--- WHAT THE TASK ASKS ---
Copy out, from the entries below, each line holding the string "takes".

[Stored items]

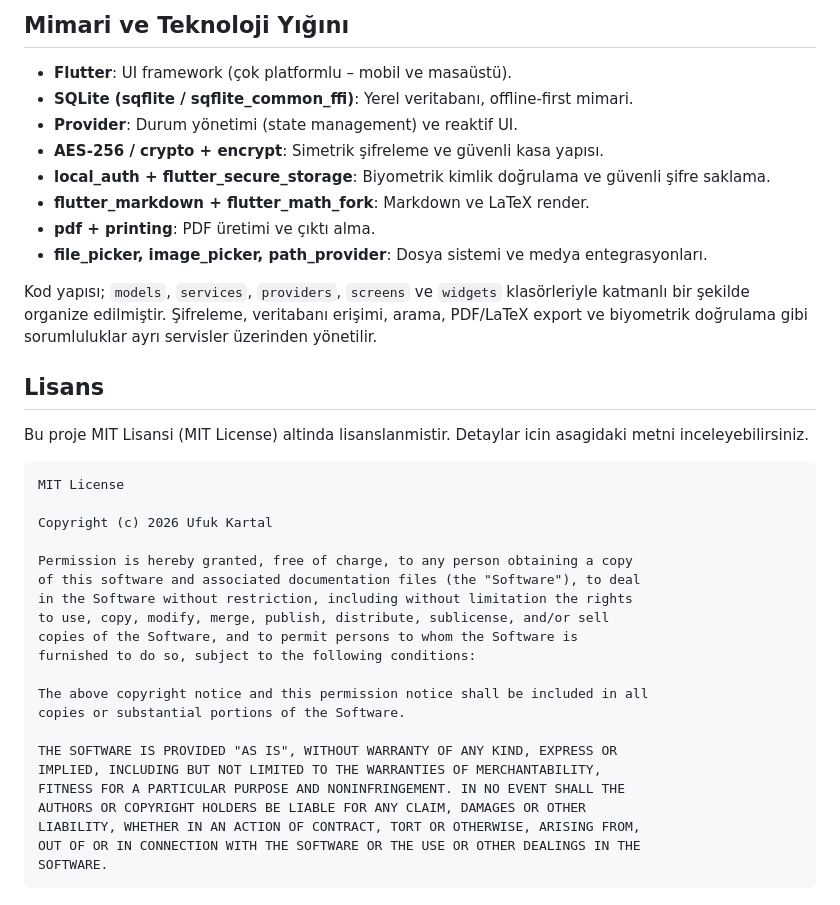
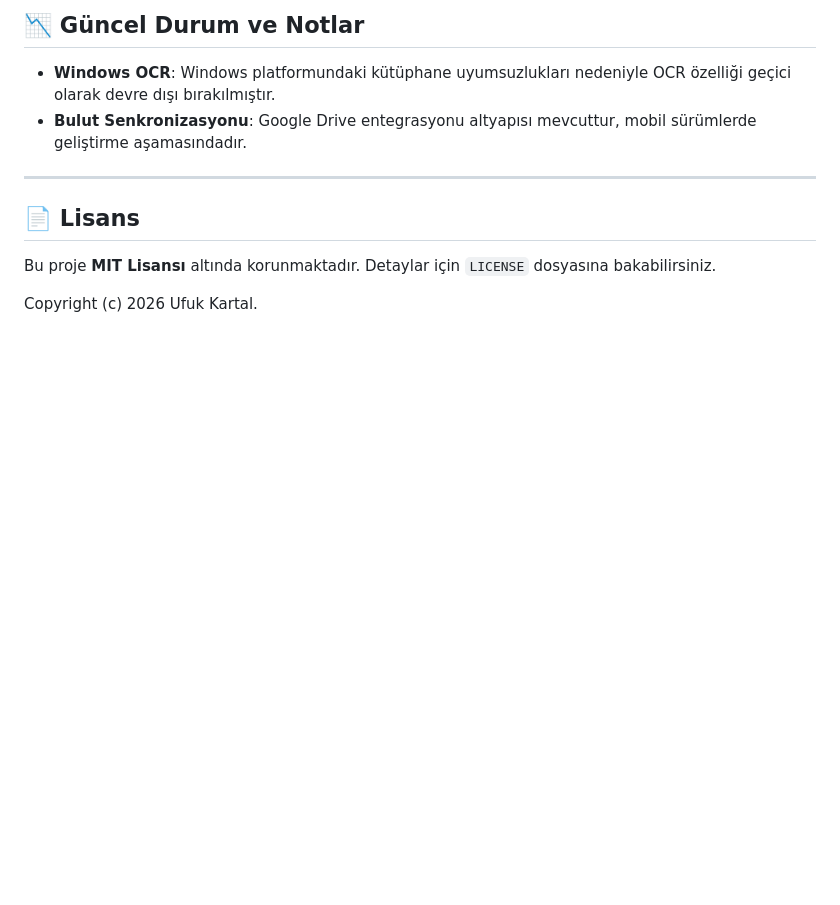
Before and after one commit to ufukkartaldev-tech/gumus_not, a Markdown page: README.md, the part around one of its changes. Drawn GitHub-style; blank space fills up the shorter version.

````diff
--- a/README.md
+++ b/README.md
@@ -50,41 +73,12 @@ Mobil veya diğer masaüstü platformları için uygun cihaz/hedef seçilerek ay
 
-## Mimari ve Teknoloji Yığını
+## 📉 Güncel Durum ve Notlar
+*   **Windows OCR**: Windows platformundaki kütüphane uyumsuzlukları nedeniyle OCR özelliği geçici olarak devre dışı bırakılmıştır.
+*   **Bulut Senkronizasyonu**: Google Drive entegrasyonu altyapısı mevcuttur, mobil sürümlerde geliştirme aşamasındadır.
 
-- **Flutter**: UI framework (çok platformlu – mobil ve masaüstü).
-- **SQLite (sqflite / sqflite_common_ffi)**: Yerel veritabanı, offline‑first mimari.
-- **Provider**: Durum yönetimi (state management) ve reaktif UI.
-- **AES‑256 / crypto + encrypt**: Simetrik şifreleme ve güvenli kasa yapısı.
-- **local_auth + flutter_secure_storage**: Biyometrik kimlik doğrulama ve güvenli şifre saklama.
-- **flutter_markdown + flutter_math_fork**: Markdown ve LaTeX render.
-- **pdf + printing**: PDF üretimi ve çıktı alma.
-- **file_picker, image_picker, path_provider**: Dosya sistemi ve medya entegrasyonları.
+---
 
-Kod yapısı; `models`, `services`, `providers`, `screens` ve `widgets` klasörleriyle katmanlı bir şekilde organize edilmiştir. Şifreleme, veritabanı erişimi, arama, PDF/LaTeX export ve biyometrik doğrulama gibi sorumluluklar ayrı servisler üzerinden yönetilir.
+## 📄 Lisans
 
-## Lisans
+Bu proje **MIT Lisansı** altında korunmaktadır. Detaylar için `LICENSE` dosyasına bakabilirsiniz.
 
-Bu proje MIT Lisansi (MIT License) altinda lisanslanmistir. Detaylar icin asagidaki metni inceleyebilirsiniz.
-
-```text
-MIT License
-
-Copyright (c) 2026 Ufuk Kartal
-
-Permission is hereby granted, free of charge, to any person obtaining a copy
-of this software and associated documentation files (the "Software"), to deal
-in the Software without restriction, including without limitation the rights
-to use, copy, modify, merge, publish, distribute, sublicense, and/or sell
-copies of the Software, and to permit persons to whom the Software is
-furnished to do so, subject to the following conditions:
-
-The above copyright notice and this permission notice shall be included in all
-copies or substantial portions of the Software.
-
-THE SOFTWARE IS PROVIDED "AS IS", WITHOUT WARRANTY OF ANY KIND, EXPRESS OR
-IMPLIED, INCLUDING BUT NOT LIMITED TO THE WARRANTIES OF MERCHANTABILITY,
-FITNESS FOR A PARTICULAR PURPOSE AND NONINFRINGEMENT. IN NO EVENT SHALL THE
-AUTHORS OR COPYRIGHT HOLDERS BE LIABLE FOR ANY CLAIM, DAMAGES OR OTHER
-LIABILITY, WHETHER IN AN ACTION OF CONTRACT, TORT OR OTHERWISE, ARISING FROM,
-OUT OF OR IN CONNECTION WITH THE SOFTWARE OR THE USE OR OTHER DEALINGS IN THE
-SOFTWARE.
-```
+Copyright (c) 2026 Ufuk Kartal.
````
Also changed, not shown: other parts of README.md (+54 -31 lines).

--

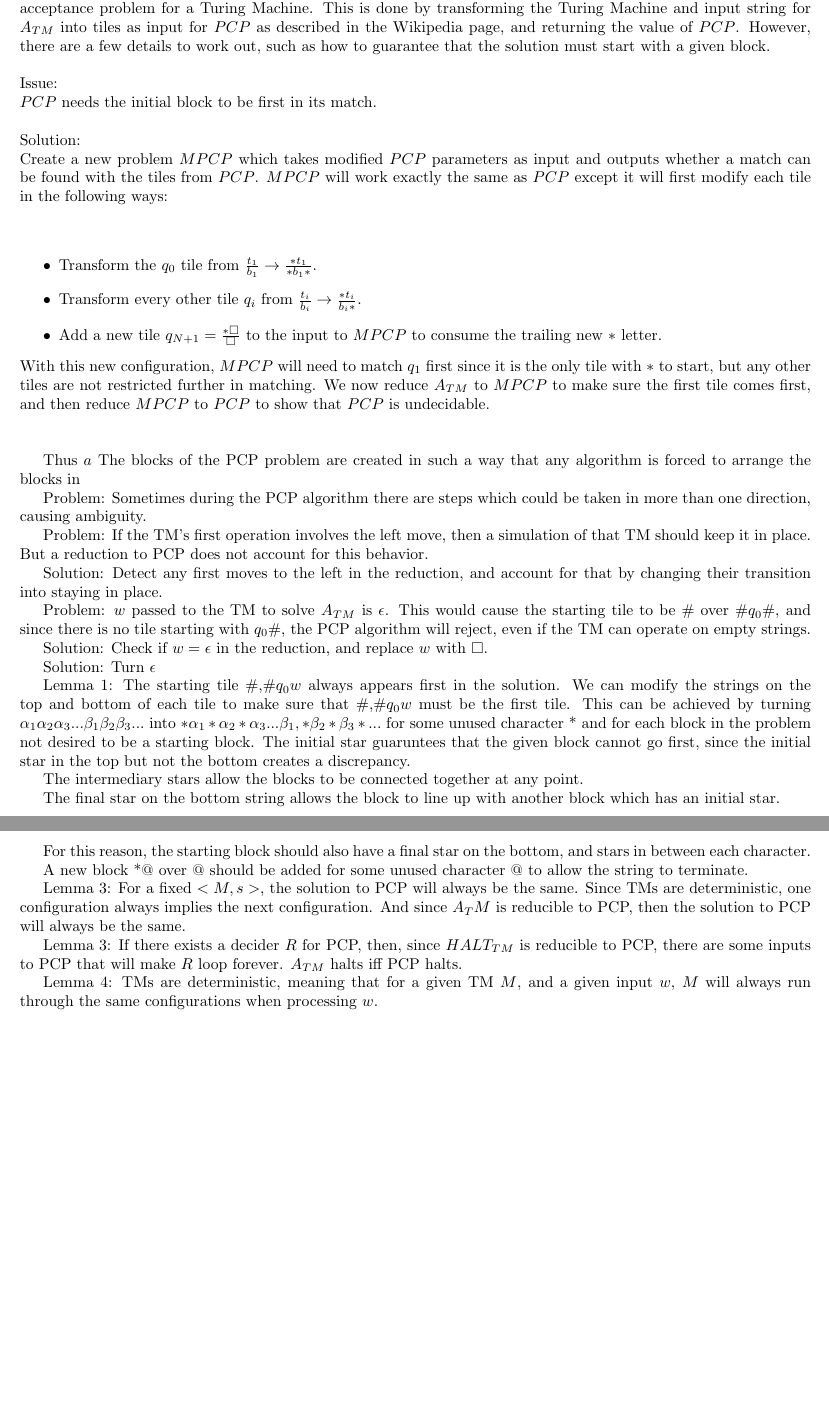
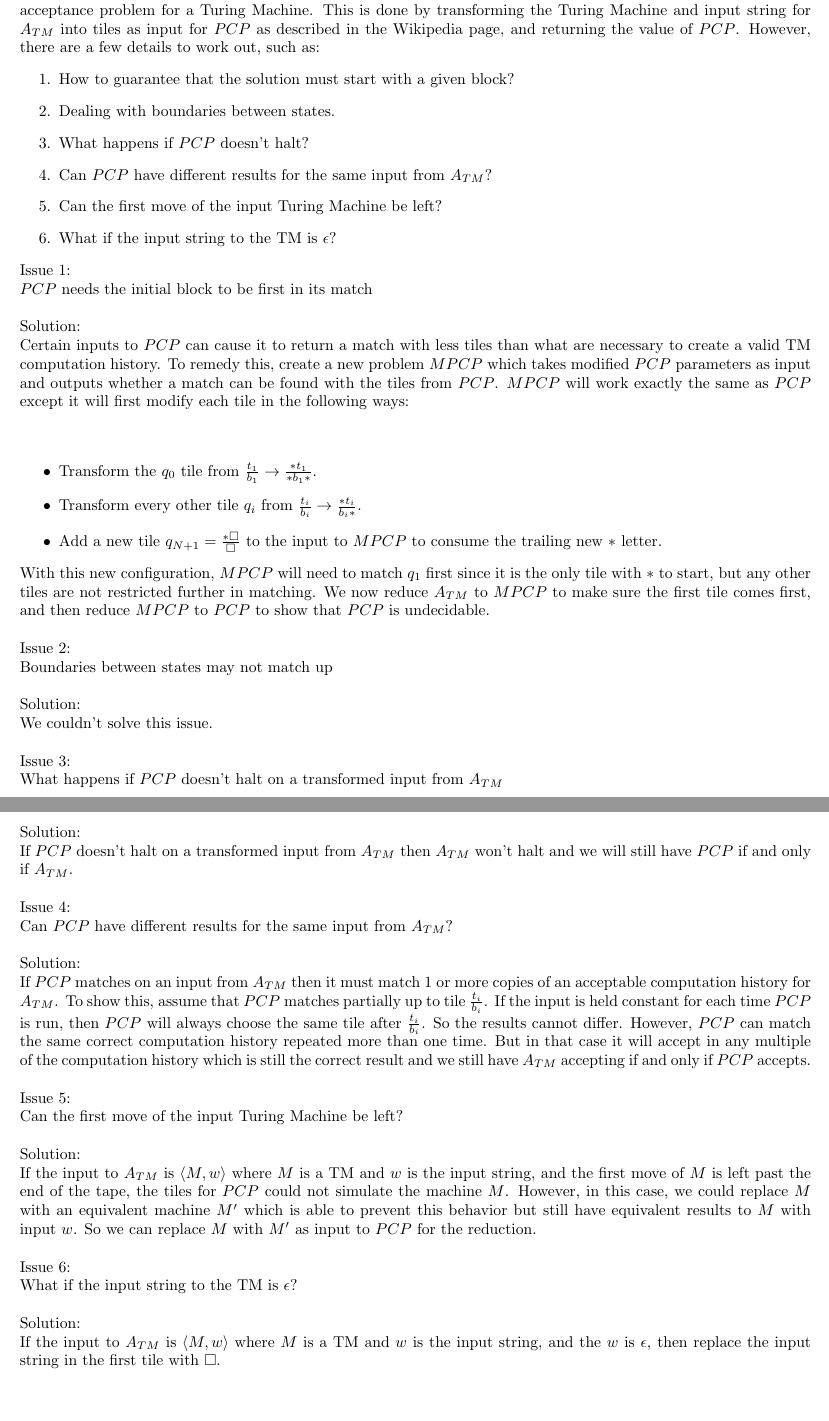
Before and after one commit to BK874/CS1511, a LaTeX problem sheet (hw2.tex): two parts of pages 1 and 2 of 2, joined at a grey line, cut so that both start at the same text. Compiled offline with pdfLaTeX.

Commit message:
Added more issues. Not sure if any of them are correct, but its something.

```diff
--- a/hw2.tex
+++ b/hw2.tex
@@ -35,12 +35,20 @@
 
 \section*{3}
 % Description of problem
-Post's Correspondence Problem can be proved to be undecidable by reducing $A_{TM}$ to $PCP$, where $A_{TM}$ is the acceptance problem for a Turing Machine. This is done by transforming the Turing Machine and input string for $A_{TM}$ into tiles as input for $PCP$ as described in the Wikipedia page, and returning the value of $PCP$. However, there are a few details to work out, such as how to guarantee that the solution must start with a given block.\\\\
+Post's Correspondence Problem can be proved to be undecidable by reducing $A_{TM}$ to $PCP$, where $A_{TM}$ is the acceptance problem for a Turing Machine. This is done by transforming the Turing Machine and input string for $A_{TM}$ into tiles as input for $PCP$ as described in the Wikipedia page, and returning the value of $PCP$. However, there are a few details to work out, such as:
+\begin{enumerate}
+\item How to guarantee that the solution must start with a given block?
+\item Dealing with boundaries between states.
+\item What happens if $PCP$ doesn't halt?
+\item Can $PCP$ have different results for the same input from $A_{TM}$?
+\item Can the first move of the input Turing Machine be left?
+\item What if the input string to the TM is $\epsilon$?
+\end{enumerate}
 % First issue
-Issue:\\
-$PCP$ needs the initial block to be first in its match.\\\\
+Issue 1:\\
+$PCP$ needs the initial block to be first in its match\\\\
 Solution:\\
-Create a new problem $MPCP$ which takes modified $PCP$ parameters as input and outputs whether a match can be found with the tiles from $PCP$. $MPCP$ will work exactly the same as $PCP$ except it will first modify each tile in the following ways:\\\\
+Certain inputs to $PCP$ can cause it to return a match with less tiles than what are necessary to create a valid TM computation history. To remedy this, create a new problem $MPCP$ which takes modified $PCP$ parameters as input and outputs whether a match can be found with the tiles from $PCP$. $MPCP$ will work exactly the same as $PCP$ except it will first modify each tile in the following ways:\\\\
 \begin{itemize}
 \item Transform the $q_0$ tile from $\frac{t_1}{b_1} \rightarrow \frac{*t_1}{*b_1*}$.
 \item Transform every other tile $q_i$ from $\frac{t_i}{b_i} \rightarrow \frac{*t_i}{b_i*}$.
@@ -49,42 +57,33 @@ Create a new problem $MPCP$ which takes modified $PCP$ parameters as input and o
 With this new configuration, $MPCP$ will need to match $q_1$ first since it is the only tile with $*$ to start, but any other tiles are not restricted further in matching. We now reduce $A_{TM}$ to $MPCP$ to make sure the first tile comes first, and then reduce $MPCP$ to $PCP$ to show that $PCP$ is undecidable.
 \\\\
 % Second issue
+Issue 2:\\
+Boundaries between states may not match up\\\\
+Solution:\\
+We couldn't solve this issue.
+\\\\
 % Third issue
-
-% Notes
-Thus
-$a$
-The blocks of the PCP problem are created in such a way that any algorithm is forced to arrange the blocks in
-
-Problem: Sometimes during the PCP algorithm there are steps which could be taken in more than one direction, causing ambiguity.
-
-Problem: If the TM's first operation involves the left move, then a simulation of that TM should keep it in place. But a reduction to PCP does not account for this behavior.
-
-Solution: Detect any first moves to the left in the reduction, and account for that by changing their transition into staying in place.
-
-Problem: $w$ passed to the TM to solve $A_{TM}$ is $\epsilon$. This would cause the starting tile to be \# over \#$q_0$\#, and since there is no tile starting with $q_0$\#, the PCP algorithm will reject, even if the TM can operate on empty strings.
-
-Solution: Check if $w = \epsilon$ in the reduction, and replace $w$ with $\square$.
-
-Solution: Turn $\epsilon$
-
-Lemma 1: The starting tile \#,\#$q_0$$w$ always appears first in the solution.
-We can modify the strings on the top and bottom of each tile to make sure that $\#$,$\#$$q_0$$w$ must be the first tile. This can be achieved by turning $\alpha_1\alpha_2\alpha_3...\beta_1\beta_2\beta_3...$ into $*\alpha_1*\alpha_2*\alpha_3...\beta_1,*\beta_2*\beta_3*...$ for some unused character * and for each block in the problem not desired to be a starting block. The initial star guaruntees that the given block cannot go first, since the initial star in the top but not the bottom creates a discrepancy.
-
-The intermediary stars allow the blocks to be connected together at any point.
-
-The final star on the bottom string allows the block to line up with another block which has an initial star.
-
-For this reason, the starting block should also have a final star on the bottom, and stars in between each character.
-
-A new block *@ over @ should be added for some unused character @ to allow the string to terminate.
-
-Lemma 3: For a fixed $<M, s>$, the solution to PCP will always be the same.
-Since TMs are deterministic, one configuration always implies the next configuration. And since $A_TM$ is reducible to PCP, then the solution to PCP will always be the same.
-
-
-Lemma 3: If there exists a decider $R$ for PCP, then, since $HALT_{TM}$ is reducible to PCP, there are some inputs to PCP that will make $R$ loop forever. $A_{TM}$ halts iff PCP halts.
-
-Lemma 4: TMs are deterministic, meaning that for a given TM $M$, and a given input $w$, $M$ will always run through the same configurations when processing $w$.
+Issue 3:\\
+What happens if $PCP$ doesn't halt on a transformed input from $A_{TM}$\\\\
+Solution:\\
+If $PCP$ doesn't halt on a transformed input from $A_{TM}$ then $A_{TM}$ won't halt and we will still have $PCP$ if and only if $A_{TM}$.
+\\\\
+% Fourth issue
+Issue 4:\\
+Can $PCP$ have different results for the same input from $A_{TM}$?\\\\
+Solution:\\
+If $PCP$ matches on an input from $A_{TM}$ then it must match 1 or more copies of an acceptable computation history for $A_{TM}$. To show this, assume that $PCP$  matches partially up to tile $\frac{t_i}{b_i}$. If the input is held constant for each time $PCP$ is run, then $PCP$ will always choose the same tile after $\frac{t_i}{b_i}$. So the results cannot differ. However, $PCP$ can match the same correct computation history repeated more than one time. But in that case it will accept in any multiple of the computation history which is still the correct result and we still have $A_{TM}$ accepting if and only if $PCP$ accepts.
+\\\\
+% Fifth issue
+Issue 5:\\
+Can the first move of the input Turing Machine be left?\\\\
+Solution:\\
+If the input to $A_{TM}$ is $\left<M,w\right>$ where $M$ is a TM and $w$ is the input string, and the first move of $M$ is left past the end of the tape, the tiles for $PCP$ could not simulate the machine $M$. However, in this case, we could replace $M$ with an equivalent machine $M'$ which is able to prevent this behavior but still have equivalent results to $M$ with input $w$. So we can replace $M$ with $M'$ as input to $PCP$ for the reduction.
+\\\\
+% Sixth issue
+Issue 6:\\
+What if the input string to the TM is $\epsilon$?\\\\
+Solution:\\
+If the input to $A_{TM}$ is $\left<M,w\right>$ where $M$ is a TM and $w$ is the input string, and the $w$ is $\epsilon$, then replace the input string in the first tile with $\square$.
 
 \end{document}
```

--- ANSWER SECTION ---
-Create a new problem $MPCP$ which takes modified $PCP$ parameters as input and outputs whether a match can be found with the tiles from $PCP$. $MPCP$ will work exactly the same as $PCP$ except it will first modify each tile in the following ways:\\\\
+Certain inputs to $PCP$ can cause it to return a match with less tiles than what are necessary to create a valid TM computation history. To remedy this, create a new problem $MPCP$ which takes modified $PCP$ parameters as input and outputs whether a match can be found with the tiles from $PCP$. $MPCP$ will work exactly the same as $PCP$ except it will first modify each tile in the following ways:\\\\
@@ -49,42 +57,33 @@ Create a new problem $MPCP$ which takes modified $PCP$ parameters as input and o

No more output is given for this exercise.